Dataset items
+ + + + +
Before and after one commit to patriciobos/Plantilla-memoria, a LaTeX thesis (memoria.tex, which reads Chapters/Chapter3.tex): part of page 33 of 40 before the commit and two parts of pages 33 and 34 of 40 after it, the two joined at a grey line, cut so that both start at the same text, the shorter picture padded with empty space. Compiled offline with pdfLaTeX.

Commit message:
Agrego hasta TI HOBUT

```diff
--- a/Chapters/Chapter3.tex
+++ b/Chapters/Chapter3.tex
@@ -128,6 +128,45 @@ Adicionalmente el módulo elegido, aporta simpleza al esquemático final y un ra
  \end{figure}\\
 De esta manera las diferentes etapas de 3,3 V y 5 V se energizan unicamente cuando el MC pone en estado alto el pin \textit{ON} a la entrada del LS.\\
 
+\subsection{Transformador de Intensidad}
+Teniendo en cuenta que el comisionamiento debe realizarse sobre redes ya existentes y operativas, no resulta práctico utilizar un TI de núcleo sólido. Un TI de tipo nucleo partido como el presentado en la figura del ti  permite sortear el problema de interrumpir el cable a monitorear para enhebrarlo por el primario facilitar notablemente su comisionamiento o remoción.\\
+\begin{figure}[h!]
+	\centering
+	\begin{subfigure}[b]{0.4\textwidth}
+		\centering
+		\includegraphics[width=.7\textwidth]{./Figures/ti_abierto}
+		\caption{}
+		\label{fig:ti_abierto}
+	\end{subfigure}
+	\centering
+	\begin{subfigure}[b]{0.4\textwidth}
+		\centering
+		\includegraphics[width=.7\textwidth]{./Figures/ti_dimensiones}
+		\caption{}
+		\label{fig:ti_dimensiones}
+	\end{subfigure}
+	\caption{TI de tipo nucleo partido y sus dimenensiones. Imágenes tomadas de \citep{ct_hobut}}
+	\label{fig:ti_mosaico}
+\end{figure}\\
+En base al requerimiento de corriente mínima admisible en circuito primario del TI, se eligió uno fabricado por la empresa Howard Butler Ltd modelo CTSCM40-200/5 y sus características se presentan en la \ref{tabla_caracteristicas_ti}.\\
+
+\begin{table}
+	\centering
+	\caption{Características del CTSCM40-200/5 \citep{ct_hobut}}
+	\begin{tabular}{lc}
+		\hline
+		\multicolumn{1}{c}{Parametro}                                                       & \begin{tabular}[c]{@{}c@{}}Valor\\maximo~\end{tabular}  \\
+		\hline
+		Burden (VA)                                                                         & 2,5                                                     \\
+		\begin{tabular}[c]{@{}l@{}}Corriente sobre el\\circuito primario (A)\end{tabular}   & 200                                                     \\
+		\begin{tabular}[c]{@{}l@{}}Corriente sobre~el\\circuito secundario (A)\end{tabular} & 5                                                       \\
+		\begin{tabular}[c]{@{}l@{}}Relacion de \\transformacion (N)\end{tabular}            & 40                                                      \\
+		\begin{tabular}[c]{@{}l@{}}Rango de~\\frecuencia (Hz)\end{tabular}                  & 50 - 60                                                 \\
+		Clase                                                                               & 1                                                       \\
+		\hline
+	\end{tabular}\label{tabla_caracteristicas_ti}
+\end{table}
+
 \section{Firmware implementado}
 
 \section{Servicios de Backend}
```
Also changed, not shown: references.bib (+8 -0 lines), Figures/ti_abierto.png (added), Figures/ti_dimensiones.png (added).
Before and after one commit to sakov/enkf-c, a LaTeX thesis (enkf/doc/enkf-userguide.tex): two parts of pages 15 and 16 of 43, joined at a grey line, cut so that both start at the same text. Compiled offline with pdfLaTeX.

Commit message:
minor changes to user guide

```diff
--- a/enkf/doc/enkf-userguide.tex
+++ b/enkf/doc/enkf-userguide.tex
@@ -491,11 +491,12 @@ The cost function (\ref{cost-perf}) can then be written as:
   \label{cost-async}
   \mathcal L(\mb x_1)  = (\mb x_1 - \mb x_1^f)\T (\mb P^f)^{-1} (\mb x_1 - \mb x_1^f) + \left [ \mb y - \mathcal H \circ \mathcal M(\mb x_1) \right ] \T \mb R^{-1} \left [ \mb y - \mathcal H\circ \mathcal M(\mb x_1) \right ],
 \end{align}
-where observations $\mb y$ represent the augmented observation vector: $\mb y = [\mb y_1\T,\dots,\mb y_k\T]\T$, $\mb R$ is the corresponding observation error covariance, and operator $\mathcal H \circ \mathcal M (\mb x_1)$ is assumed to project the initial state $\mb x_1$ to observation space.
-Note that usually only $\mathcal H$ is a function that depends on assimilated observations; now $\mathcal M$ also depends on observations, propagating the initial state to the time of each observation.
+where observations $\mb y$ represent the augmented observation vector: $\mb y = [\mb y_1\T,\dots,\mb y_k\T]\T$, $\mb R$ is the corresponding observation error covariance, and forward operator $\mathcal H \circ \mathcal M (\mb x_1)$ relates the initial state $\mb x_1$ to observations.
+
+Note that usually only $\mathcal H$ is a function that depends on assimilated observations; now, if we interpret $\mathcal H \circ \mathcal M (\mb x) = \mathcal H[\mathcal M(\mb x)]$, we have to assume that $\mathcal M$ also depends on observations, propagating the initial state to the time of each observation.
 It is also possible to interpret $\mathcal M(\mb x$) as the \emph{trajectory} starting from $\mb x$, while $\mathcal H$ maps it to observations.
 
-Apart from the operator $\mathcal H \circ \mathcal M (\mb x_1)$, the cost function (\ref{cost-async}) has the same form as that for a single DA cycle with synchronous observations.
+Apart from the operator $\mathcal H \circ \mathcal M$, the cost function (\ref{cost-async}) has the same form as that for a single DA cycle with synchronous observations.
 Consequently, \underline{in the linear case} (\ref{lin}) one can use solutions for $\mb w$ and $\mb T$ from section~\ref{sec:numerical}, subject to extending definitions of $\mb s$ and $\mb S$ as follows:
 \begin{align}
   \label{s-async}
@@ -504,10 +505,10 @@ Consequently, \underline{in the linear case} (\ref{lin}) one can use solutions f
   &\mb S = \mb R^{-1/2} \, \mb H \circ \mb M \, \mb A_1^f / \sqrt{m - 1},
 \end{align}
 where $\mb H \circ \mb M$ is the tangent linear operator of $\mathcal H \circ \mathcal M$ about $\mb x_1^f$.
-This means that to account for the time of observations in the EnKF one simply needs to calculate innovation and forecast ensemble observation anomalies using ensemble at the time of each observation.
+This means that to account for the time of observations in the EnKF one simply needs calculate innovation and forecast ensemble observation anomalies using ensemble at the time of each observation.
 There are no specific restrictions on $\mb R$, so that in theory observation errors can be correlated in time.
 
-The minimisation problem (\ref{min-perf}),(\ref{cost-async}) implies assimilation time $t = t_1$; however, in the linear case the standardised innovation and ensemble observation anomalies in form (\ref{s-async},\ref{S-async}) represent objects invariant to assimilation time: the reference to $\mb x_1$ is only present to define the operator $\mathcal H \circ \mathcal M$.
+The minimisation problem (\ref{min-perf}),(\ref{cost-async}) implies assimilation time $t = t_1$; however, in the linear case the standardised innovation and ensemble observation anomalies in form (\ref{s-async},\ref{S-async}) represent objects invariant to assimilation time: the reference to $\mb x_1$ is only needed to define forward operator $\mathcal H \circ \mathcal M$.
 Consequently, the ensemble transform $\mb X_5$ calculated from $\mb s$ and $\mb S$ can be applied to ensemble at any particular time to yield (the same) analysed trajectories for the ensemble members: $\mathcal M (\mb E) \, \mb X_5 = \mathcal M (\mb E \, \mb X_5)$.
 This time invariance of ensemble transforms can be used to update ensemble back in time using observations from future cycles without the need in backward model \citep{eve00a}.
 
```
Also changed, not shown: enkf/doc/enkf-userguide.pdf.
+ + + + +
▶ WHAT THE EXERCISE ASKS:
Looking back over the records above, in how many lines does the word "implies" occur? Give the number alone.

▶ FINAL ANSWER:
2